## Problem requirements
Show each line of the records in which the word "through" occurs.

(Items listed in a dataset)

»»

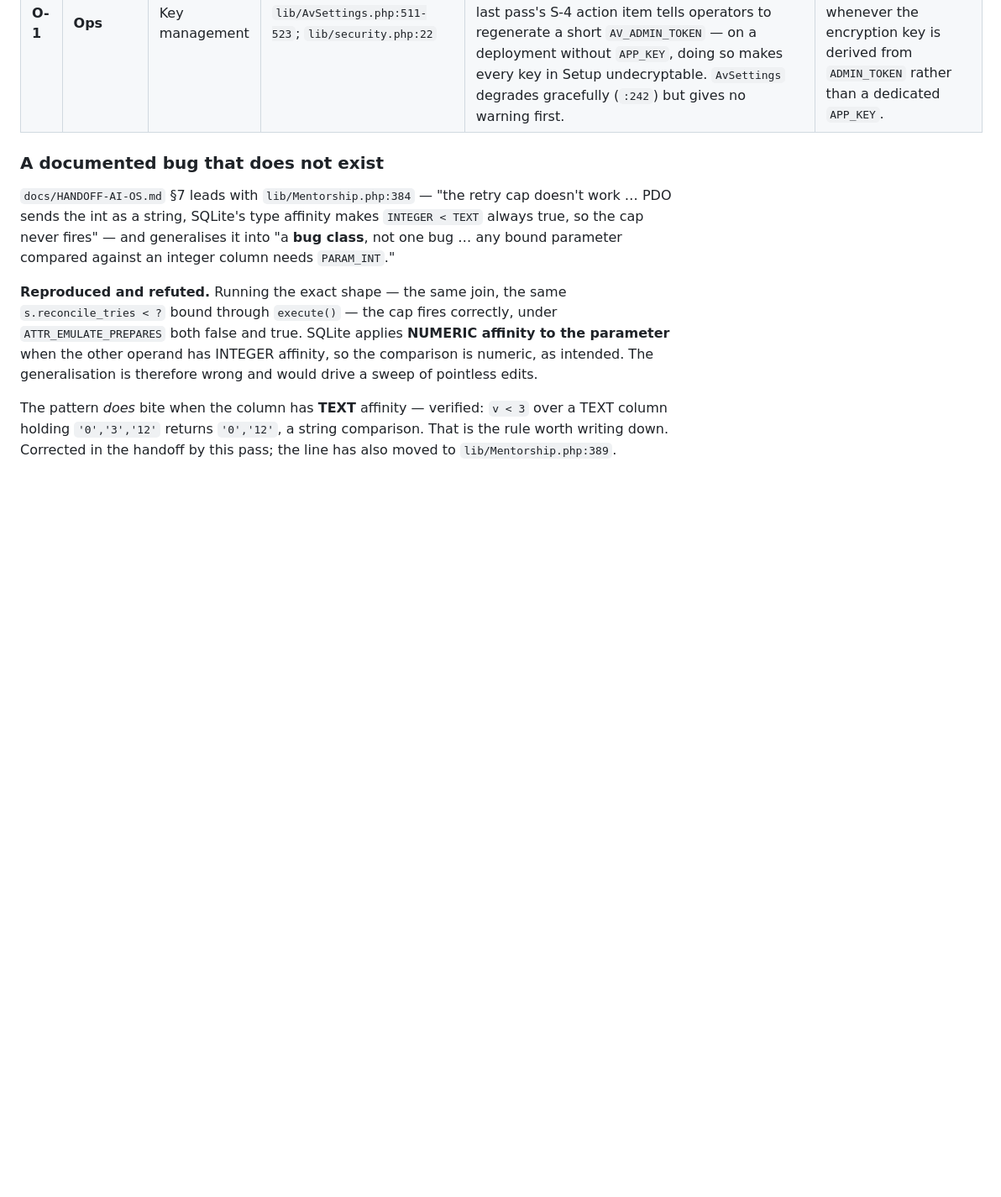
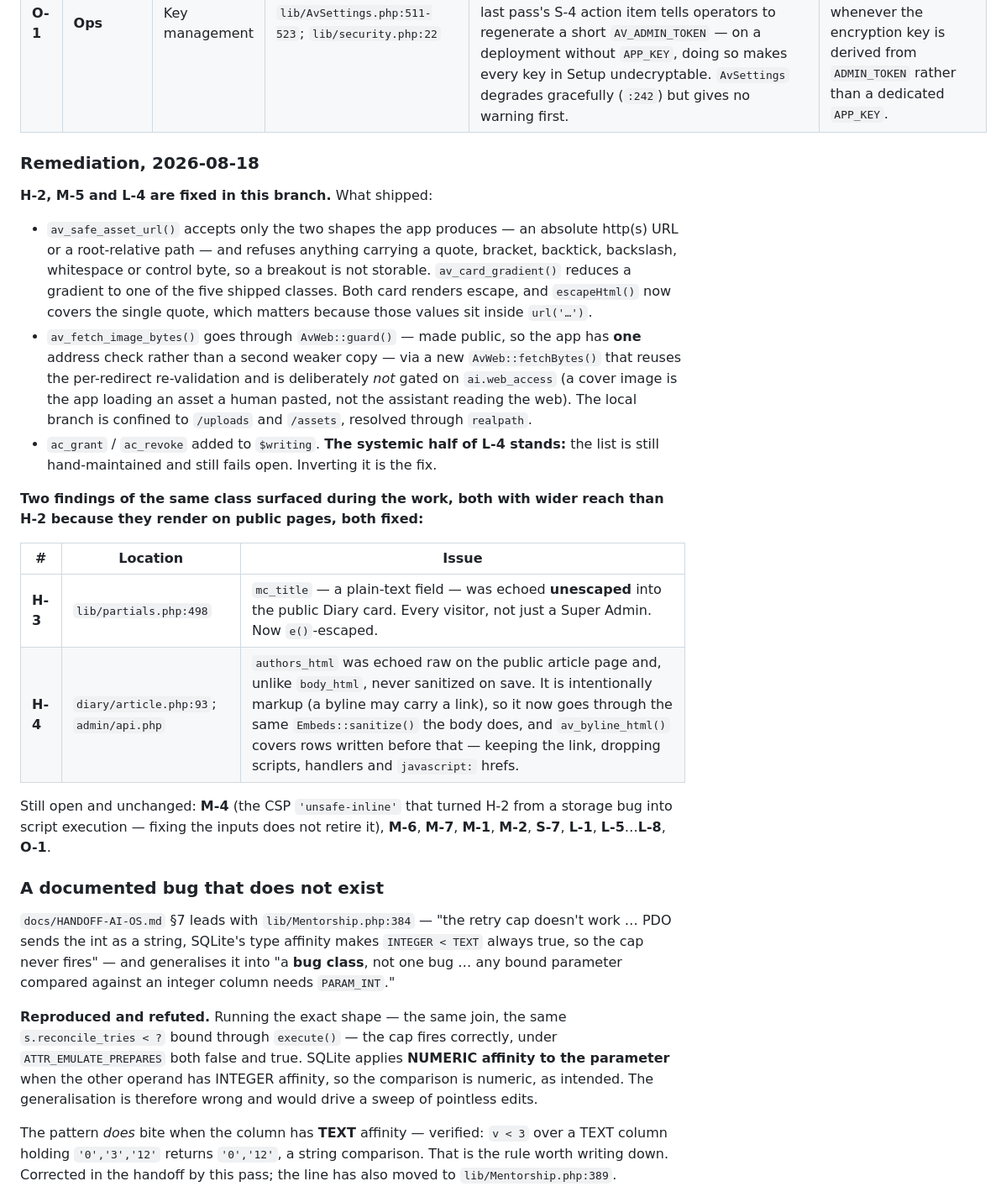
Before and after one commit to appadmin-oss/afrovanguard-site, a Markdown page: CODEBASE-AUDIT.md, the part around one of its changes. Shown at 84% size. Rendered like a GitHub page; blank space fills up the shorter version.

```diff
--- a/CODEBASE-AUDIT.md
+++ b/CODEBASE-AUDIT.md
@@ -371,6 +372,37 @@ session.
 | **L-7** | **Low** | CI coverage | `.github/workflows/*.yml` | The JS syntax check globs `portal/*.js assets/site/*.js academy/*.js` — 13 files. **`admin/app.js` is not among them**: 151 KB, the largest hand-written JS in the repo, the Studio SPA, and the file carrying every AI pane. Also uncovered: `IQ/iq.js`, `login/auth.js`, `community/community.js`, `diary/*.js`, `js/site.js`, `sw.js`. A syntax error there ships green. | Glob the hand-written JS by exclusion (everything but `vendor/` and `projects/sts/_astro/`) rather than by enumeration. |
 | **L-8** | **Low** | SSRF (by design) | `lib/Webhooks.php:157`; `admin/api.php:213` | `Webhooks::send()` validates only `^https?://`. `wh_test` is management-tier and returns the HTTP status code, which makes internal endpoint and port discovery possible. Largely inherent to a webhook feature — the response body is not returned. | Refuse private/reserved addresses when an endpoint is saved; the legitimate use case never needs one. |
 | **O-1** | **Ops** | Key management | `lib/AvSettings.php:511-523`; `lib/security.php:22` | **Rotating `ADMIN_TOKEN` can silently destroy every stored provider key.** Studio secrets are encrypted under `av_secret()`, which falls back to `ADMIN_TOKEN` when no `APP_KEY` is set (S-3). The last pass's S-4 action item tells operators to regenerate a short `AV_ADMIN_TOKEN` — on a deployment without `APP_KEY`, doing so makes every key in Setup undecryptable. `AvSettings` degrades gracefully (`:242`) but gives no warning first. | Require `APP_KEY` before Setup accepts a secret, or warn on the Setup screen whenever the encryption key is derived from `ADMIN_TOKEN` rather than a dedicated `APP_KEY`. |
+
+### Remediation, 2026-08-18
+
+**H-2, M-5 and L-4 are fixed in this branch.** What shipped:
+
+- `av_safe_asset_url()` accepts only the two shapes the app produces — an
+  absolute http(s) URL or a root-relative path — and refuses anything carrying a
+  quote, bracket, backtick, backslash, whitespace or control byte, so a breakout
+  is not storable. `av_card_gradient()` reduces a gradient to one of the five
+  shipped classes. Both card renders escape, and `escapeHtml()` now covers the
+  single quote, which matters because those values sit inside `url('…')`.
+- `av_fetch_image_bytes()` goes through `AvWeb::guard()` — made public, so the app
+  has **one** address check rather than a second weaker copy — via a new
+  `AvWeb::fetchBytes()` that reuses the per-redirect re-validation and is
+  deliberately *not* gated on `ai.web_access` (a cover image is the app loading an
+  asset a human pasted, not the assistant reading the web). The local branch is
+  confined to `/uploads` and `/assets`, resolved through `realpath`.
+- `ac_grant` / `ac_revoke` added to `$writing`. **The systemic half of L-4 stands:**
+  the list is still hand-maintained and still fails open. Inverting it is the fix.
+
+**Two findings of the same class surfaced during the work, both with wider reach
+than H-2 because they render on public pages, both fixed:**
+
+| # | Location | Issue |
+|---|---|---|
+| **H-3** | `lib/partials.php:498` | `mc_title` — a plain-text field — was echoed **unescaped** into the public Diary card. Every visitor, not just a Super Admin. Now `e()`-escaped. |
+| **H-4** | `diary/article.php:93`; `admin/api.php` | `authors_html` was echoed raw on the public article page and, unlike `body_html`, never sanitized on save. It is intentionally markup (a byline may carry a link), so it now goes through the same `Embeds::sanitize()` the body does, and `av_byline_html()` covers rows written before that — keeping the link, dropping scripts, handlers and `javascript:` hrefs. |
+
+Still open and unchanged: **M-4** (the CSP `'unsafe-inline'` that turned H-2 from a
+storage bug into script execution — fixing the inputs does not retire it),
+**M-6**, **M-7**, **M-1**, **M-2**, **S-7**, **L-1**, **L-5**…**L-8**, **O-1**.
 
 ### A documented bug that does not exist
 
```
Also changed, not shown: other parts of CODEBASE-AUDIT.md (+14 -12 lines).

««

## Result of this exercise
+- `av_fetch_image_bytes()` goes through `AvWeb::guard()` — made public, so the app
+  confined to `/uploads` and `/assets`, resolved through `realpath`.
+| **H-4** | `diary/article.php:93`; `admin/api.php` | `authors_html` was echoed raw on the public article page and, unlike `body_html`, never sanitized on save. It is intentionally markup (a byline may carry a link), so it now goes through the same `Embeds::sanitize()` the body does, and `av_byline_html()` covers rows written before that — keeping the link, dropping scripts, handlers and `javascript:` hrefs. |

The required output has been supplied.